Juni Asiyo wearing traditional Kenyan clothing.
Juni Asiyo

Sub-Saharan Africa has the most serious HIV and AIDS epidemic in the world. In 2012, roughly 25 million people were living with HIV, accounting for nearly 70 percent of the global total. 

The battle is ongoing, as researchers, educators, and doctors continue to work to stop AIDS once and for all.

Professor of Evolutionary Anthropology Christine Drea upclose with a hyena
Kathy Moorhouse /

Some of the world’s top animal behaviorists are leading a groundbreaking study of lions and hyenas for the Smithsonian Channel series Killer IQ: Lions vs. Hyena.

Corporal Simon Irungu and a platoon of armed guards at Ol Pejeta Conservancy in Kenya watch over four of the last seven northern white rhinos in existence.
Ami Vitale /

For indigenous tribes in Kenya, land is everything. 

Host Frank Stasio and Béla Fleck prepare for their conversation.
Hady Mawajdeh (WUNC)


 The relentless Béla Fleck is known for taking his banjo on a wide array of sonic journeys. 

In the past several months, Dr. Sheik Umar Khan has been a leader in the fight against the deadliest and largest Ebola outbreak in history.

Khan, 39, has treated over 100 Ebola patients in Sierra Leone. He's a "national hero," the country's health minister said Tuesday.

A Fresh Tune For West Africa

Jul 11, 2014


Grounded in West African tradition and propelled by the funk and jazz of today, Africa Unplugged blends its own genre of music .

The Greensboro group explores new ways to formulate West African music on their new self-titled album.

The band performs as part of the “Find Your Cool” concert series at the CCB Plaza in Durham next Thursday.

The World Health Organization has reported the largest outbreak of Ebola ever: more than 330 deaths in western Africa, and the number is rising.  Dr. William Fischer is an infectious disease specialist at the UNC School of Medicine. He has just returned from Guinea, the epicenter of the outbreak.  Fischer admits he was scared at first. He wore protective clothing and a mask that made him look more like an astronaut than a physician. 

When asked about one of his most memorable experiences, he told this story:

Girl in the Road book cover

Author Monica Byrne was reading a poem that included the words "ocean" and "bridge," when something just clicked. She couldn't get the idea out of her head: a pedestrian bridge so long it spanned the Arabian Sea. The vision formed the basis of her debut novel, "The Girl in the Road" (Crown Publishing/2014), which is set decades in the future.

The novel combines months of research and travel with numerous autobiographical details.

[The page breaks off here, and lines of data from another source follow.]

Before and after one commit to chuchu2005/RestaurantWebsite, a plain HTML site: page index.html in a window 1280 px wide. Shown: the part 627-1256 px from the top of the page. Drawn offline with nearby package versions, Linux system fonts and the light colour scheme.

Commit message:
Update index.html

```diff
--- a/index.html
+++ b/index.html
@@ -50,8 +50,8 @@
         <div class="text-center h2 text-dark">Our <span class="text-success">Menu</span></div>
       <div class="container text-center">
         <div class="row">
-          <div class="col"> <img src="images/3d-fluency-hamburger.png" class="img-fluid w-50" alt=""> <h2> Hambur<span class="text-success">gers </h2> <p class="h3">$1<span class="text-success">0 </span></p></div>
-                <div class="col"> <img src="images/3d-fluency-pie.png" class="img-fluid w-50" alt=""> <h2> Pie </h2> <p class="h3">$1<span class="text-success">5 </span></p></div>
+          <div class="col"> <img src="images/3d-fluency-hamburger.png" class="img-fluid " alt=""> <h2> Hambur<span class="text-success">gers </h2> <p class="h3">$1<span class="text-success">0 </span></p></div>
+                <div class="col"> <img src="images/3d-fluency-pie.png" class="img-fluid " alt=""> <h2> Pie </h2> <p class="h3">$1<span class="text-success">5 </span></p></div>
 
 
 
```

It considers the different ways people recover from trauma.

Learn more about Monica and her work here.

Godi Godar (right) with a man from the Lac Tumba region, DRC
Godi Godar

Godi Godar lives and works in Durham, NC. He's a mechanic there. That's kind of amazing since Godar had never seen a car until he was in his 20s.

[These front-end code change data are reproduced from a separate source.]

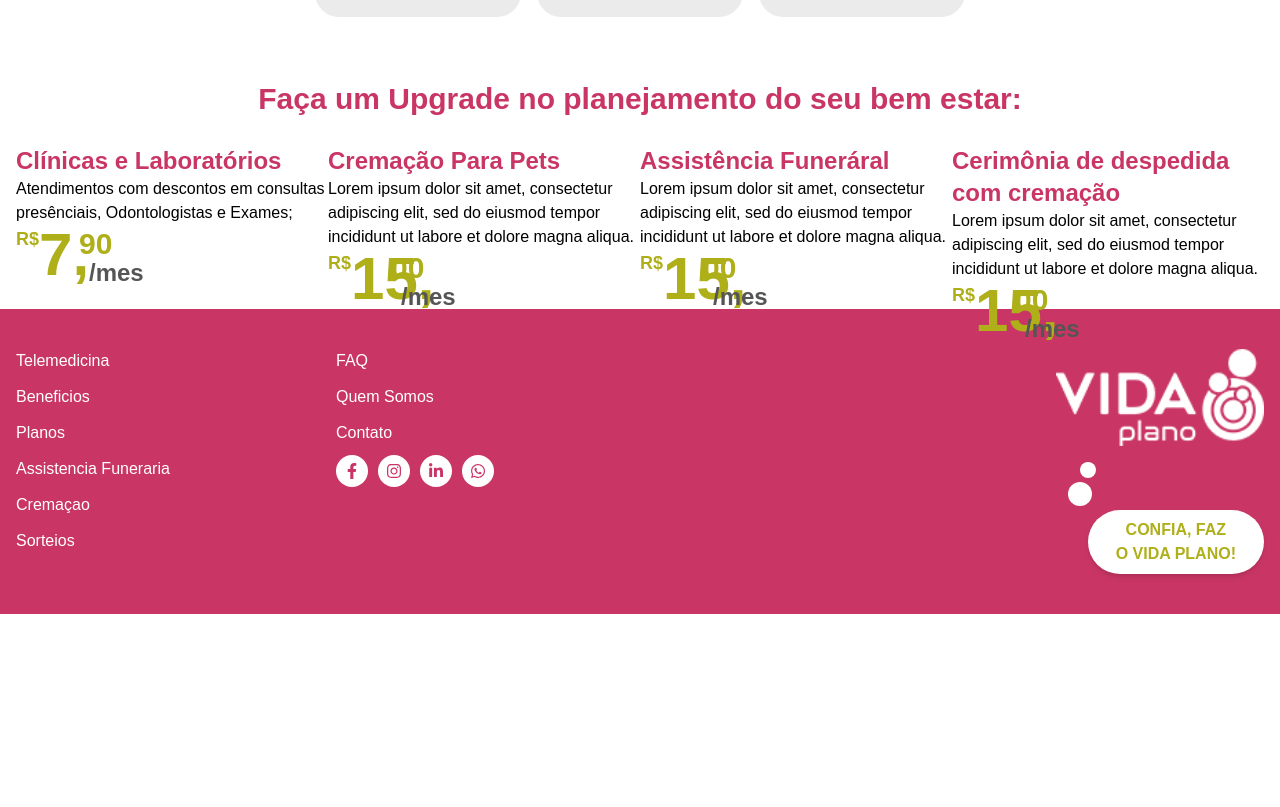
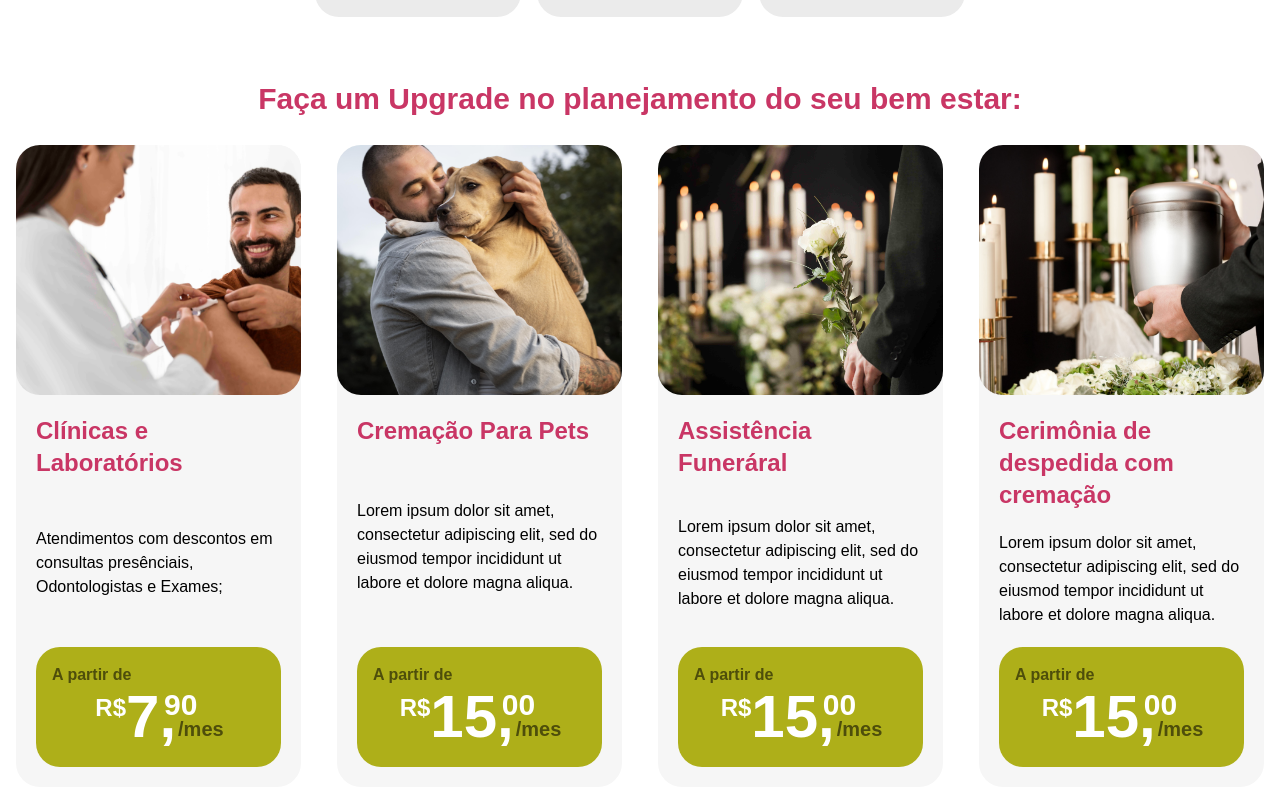
Before and after one commit to disabela-maria20/next-vida-plano-app, a Next.js app: page / in a window 1280 px wide. Shown: the part 4973-5780 px from the top of the page. Before the commit the page ends 5587 px from the top, so only its background shows below. Built offline with nearby package versions, Linux system fonts and the light colour scheme; a web font is replaced by a local one.

Commit message:
feat: add nova sessão

```diff
--- a/texts/index.json
+++ b/texts/index.json
@@ -246,7 +246,7 @@
     "cardPlanejamento": [
       {
         "id": 1,
-        "img": "",
+        "img": "./img/paciente-sorridente-olhando-para-medica.jpg",
         "titulo": "Clínicas e Laboratórios",
         "texto1": "Atendimentos com descontos em consultas presênciais, Odontologistas e Exames;",
         "texto2": "A partir de",
@@ -256,7 +256,7 @@
       },
       {
         "id": 2,
-        "img": "",
+        "img": "./img/homem-abracando-seu-pitbull-amigavel.jpg",
         "titulo": "Cremação Para Pets",
         "texto1": "Lorem ipsum dolor sit amet, consectetur adipiscing elit, sed do eiusmod tempor incididunt ut labore et dolore magna aliqua.",
         "texto2": "A partir de",
@@ -266,7 +266,7 @@
       },
       {
         "id": 3,
-        "img": "",
+        "img": "./img/mulher-segurando-flor-branca-no-funeral.jpg",
         "titulo": "Assistência Funeráral",
         "texto1": "Lorem ipsum dolor sit amet, consectetur adipiscing elit, sed do eiusmod tempor incididunt ut labore et dolore magna aliqua. ",
         "texto2": "A partir de",
@@ -276,7 +276,7 @@
       },
       {
         "id": 4,
-        "img": "",
+        "img": "./img/homem-tomando-urna-funeraria-com-velas-e-flores.jpg",
         "titulo": "Cerimônia de despedida com cremação",
         "texto1": "Lorem ipsum dolor sit amet, consectetur adipiscing elit, sed do eiusmod tempor incididunt ut labore et dolore magna aliqua.",
         "texto2": "A partir de",
--- a/views/home/index.tsx
+++ b/views/home/index.tsx
@@ -431,28 +431,50 @@ const Home = () => {
         </div>
       </section>
       {/* Planejamento */}
-      <section>
+      <section className="mb-9 md:mb-16">
         <div className="container m-auto px-4">
           <h2 className="text-pink font-bold text-3xl text-center mb-7">
             {text.planejamento.titulo1}
           </h2>
-          <div className="grid md:grid-cols-2 xl:grid-cols-4">
+          <div className="grid lg:grid-cols-4 gap-9 items-stretch">
             {text.planejamento.cardPlanejamento.map((data) => (
-              <div key={data.id} className="relative">
-                <img src={data.img} alt="" />
-                <h3 className="text-2xl text-pink font-bold">{data.titulo}</h3>
-                <p>{data.texto1}</p>
-                <div className="text-cold-green font-bold ">
-                  <span className="text-lg">R$</span>
-                  <span className="relative">
-                    <span className="text-6xl absolute">{data.valor},</span>
-                    <span className="absolute text-3xl top-[-5px] left-[40px]">
-                      {data.centavos}
-                    </span>
-                    <span className="text-[#555555] text-2xl absolute bottom-0 top-[26px] left-[50px]">
-                      {data.mes}
-                    </span>
-                  </span>
+              <div
+                key={data.id}
+                className="relative rounded-3xl h-full bg-[#f6f6f6] flex flex-col"
+              >
+                <img
+                  src={data.img}
+                  className="rounded-3xl h-[250px] w-full object-cover"
+                  alt=""
+                />
+
+                {/* Área interna que empurra o rodapé para o fim */}
+                <div className="p-5 flex flex-col justify-between items-center lg:items-start flex-1 gap-5">
+                  <div>
+                    <h3 className="text-2xl text-pink font-bold">
+                      {data.titulo}
+                    </h3>
+                  </div>
+                  <div>
+                    <p>{data.texto1}</p>
+                  </div>
+                  <div className="bg-cold-green font-bold relative lg:w-full lg:max-w-[100%] rounded-3xl max-w-[200px] p-4 h-[120]">
+                    <p className="text-[#4e4e0b]">{data.texto2}</p>
+                    <div className="flex justify-center">
+                      <span className="text-2xl text-white relative top-[5px]">
+                        R$
+                      </span>
+                      <span className="text-6xl block text-white">
+                        {data.valor},
+                      </span>
+                      <span className="text-white text-3xl relative -left-3">
+                        {data.centavos}
+                        <p className="text-[#4e4e0b] text-xl relative bottom-2 left-3.5">
+                          {data.mes}
+                        </p>
+                      </span>
+                    </div>
+                  </div>
                 </div>
               </div>
             ))}
```
Also changed, not shown: public/img/mulher-segurando-flor-branca-no-funeral.jpg (added), public/img/paciente-sorridente-olhando-para-medica.jpg (added).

Godi grew up in the Democratic Republic of the Congo (DRC). There was no running water or electricity in his town, Ikoko Bonginda. (Ikoko is in the Congolese rainforest, several hundred miles upriver from the DRC's capital, Kinshasa.)

Godi recalls seeing electricity across the lake, where the missionaries were.

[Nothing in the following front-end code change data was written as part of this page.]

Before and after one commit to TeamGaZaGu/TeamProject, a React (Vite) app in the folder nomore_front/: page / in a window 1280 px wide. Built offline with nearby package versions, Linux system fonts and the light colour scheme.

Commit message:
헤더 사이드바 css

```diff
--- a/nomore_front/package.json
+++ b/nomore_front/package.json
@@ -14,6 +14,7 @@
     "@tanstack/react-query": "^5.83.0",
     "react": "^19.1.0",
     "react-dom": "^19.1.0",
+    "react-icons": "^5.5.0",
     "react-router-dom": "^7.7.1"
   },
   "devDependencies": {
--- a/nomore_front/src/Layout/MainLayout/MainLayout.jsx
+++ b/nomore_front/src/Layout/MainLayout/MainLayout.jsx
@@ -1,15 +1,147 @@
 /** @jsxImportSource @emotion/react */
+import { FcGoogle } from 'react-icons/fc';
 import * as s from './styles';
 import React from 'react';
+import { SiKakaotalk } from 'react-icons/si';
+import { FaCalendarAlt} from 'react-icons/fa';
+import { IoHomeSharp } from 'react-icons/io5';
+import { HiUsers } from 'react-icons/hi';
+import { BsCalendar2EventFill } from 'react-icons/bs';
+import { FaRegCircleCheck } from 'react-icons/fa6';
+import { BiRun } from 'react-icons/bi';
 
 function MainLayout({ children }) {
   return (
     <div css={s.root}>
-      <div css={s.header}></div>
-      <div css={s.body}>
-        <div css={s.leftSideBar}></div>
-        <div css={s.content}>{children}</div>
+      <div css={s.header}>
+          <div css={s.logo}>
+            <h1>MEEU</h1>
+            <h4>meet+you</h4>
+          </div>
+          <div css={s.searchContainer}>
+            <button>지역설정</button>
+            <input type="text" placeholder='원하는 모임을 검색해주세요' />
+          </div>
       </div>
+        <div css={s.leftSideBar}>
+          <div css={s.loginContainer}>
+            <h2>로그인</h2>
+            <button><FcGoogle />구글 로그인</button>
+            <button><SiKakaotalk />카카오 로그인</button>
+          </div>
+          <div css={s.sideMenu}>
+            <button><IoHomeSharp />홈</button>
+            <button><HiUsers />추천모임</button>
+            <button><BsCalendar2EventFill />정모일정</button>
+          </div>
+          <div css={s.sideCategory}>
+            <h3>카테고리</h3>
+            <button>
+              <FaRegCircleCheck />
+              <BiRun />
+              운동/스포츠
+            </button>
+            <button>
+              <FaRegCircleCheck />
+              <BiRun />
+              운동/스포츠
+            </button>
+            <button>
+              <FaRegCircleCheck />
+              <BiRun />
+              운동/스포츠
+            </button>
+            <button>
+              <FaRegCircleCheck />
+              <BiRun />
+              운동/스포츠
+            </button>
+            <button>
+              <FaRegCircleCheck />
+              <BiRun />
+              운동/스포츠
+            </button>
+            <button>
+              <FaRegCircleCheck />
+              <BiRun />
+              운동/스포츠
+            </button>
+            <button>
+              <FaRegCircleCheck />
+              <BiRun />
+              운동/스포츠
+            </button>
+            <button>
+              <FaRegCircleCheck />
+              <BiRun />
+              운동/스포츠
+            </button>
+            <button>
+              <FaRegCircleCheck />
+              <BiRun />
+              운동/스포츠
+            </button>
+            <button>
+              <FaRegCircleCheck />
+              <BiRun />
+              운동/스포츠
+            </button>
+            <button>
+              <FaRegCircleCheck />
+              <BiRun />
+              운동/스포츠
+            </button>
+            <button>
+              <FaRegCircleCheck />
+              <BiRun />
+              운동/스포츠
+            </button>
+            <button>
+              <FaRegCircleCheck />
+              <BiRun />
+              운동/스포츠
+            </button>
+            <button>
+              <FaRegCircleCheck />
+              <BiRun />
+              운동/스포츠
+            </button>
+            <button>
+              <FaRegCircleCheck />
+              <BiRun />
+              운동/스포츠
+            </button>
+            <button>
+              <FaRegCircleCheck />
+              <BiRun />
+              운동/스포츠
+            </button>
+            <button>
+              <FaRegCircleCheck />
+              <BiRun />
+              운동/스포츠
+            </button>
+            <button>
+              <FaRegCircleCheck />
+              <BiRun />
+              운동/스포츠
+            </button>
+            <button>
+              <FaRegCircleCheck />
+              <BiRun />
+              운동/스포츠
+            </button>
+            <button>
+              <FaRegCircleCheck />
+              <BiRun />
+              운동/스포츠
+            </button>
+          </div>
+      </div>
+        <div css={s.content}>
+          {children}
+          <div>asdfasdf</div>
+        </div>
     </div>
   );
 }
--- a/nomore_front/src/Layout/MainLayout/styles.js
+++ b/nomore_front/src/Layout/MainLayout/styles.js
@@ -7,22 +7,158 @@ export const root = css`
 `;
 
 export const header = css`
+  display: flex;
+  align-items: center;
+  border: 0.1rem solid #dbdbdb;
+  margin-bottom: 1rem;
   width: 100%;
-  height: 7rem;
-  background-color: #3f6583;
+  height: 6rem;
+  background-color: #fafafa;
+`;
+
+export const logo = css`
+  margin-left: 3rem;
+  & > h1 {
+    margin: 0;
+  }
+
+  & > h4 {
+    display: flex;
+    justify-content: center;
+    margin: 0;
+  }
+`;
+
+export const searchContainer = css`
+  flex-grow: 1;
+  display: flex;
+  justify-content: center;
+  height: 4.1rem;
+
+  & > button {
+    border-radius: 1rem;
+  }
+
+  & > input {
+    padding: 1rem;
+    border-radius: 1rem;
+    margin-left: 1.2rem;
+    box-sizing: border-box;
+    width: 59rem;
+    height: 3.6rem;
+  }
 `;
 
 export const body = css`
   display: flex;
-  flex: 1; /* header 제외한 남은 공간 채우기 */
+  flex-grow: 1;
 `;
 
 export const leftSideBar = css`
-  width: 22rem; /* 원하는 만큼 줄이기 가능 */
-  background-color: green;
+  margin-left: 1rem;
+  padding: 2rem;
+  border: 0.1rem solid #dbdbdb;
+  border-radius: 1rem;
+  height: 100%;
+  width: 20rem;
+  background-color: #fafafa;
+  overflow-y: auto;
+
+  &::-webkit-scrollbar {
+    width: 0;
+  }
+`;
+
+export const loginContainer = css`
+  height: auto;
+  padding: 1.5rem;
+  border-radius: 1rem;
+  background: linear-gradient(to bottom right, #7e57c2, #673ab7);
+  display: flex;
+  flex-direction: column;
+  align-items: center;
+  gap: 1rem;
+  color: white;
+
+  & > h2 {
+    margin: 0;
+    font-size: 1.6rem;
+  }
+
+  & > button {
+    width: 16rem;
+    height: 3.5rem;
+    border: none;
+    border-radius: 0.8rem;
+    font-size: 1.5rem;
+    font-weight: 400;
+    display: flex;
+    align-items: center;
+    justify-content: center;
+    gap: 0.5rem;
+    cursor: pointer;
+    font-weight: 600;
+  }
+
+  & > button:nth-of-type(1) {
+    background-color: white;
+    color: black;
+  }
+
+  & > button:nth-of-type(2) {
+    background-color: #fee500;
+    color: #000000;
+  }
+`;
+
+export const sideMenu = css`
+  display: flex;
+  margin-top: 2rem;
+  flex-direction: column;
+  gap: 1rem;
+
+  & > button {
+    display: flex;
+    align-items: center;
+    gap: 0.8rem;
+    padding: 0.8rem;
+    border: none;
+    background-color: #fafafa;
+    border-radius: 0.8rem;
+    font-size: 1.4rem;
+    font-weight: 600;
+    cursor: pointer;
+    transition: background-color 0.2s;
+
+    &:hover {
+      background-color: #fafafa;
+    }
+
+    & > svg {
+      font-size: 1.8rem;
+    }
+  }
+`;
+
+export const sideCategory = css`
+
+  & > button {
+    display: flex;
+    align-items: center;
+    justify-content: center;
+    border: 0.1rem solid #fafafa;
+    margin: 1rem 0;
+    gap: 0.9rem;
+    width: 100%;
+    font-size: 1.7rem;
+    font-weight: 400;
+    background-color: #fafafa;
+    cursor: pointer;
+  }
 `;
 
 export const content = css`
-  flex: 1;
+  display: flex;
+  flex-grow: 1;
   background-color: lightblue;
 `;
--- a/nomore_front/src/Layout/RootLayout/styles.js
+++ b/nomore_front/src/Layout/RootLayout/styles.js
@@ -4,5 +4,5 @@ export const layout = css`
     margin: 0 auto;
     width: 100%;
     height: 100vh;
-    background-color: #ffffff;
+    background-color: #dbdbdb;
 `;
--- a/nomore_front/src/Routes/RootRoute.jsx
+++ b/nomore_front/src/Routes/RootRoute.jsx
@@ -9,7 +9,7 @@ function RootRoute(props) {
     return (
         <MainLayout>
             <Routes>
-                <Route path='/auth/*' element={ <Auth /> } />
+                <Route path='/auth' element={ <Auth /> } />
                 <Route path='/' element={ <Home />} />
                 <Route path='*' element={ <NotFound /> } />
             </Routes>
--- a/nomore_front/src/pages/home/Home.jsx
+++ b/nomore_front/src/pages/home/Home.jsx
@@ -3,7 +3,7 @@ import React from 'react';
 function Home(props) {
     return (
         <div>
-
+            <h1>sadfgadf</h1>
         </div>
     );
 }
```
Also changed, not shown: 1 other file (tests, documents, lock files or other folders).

"I remember saying, 'Wow, look at the lights there!' It was a trip."

SwitchPoint 2013

There's a fascinating conference happening Thursday and Friday at the Haw River Ballroom in Saxapahaw. It's called SwitchPoint. This is the conference for you if you're interested in things like using technology for good, social entrepreneurship and creativity/design.

The attendees are the kind of people who are doing the most interesting things in our society: printing 3-D organs, crowdsourcing crisis response via text, building medical devices out of broken toys.